It’s not easy to contemplate the end of your life and consider what kind of care you do, and don’t, want when that time comes. And it’s equally difficult to talk with a loved one about the kind of end-of-care care he or she would prefer. My guess is that discussions like these are particularly difficult for us in the US, where we tend to shy away from discussions about death in general. “We Americans don’t like limits, we don’t like boundaries, (and) death is the ultimate boundary,” the journalist Bill Moyers recently pointed out. “So why talk about something we don’t want to happen?”
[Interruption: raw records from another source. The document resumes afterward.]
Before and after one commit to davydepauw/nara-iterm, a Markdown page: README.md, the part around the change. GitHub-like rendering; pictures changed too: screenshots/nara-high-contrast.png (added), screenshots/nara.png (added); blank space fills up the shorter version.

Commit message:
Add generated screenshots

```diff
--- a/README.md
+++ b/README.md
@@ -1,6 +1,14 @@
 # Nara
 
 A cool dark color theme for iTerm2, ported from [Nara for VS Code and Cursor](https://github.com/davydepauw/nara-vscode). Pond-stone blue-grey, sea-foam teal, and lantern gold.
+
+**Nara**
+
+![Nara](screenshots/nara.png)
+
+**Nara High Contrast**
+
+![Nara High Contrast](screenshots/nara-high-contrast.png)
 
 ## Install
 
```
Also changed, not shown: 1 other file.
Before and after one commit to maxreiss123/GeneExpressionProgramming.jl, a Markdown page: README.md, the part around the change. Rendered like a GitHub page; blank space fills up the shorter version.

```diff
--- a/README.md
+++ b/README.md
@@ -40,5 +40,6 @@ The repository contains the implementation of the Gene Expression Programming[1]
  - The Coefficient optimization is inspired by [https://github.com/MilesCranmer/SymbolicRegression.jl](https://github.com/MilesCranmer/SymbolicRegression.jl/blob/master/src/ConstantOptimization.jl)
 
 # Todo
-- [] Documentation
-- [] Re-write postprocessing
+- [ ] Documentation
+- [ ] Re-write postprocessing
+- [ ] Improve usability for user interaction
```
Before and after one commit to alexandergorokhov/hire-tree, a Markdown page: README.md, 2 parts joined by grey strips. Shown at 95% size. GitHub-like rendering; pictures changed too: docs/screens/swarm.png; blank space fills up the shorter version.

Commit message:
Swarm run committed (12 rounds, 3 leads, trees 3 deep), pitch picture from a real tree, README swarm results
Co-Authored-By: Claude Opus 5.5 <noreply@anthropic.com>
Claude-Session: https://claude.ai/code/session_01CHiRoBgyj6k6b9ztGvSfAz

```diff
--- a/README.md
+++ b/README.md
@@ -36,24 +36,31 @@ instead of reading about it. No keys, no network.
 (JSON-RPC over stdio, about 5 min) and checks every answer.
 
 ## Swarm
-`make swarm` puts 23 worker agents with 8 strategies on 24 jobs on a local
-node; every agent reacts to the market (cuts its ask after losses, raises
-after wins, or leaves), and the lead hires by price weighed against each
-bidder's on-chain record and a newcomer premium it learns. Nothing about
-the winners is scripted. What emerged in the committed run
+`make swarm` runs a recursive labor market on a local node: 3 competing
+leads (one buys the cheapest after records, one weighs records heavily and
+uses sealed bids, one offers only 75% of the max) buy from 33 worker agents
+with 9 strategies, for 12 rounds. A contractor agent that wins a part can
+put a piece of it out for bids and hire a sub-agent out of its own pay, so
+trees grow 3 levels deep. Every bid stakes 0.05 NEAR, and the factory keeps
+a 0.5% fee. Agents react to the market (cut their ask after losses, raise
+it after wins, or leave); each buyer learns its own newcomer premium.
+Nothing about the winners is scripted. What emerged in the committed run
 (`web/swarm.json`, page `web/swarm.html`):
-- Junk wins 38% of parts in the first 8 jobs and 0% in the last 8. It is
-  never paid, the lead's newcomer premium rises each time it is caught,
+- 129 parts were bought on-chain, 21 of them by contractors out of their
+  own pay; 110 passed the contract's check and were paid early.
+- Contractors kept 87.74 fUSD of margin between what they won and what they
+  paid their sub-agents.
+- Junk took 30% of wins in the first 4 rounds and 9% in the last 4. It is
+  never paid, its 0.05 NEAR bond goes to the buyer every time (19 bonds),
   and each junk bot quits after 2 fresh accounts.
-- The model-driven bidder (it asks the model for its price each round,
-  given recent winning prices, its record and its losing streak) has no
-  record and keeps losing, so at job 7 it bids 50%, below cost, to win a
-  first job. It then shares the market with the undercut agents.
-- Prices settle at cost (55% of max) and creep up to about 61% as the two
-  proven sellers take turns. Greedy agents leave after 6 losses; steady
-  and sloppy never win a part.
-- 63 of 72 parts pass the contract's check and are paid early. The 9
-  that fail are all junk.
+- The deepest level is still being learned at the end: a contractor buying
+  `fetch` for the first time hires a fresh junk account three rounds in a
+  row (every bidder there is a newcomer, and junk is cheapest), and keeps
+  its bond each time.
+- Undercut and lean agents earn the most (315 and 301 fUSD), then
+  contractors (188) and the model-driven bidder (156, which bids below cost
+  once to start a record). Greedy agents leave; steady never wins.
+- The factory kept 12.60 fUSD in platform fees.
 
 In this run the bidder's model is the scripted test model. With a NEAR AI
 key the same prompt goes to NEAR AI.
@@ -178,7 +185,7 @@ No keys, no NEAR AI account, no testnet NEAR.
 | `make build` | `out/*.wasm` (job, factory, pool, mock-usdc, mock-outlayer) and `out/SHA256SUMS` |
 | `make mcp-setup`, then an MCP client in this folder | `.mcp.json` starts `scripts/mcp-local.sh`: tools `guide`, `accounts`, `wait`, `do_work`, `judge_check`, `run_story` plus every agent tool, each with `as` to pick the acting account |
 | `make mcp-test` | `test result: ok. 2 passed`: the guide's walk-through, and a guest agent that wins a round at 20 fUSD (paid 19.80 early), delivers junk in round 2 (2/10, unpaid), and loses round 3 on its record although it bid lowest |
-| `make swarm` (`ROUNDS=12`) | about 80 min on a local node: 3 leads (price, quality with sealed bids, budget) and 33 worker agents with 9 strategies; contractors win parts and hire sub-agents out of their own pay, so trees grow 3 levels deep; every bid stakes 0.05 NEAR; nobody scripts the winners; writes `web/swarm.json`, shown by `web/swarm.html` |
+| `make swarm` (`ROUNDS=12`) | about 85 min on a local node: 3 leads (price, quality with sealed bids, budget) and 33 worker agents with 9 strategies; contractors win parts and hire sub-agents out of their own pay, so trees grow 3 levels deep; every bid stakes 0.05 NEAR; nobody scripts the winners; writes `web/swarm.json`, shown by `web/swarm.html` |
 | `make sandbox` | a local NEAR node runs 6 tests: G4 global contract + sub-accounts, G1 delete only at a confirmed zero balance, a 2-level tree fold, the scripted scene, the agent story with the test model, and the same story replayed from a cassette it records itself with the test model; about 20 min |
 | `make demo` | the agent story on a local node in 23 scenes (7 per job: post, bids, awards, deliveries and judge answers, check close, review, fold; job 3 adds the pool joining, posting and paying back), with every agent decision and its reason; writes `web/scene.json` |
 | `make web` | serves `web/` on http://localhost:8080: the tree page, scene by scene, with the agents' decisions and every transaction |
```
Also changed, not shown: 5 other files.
The answer to that question is this: As uncomfortable as discussions about what we and our loved ones want at the end of life may be, these are among the most important conversations we will ever have. Deciding in advance what care we do and don’t want, while we are able to weigh the benefits and drawbacks of our options and share and discuss our choices with those we love and our healthcare providers, can make the difference between a good death and one that is less so.
Encouraging these essential conversations—with both your loved ones and your healthcare providers—is the focus of The Conversation Project, an important new initiative of the Institute for Healthcare Improvement. I hope you’ll visit the initiative’s website, and encourage others to do the same.
The Conversation Project was the inspiration of Pulitzer Prize winning journalist Ellen Goodman, who conceived of it after her mother’s death. “My mother and I talked about everything,” she explained in a recent interview. “But when she was no longer able to make her own decisions, I realized we hadn’t talked about her wishes for the end of life. I understood only after her death how much easier it would have been if I had heard her voice in my ear as these decisions had to be made.”
Among other things, The Conversation Project website includes an extremely thoughtful and thought provoking feature, “Your Conversation Starter Kit.” It begins with some truly attention-getting statistics about what people tell pollsters they want at the end of life and, in contrast, what many of us actually get. It also includes thought-provoking questions that can help you clarify what you want, what roles you’d like your loved ones to play at the end of your life, and what your healthcare providers need to know. It also helps you figure out with whom, when, and where you want to have The Conversation, and tips for introducing the subject in a non-threatening way. Just as important, the site urges readers to take time to make these decisions, formulating them over the course of many, not one, conversation. I encourage you take a look at the starter kit and let it help you find where you want to go.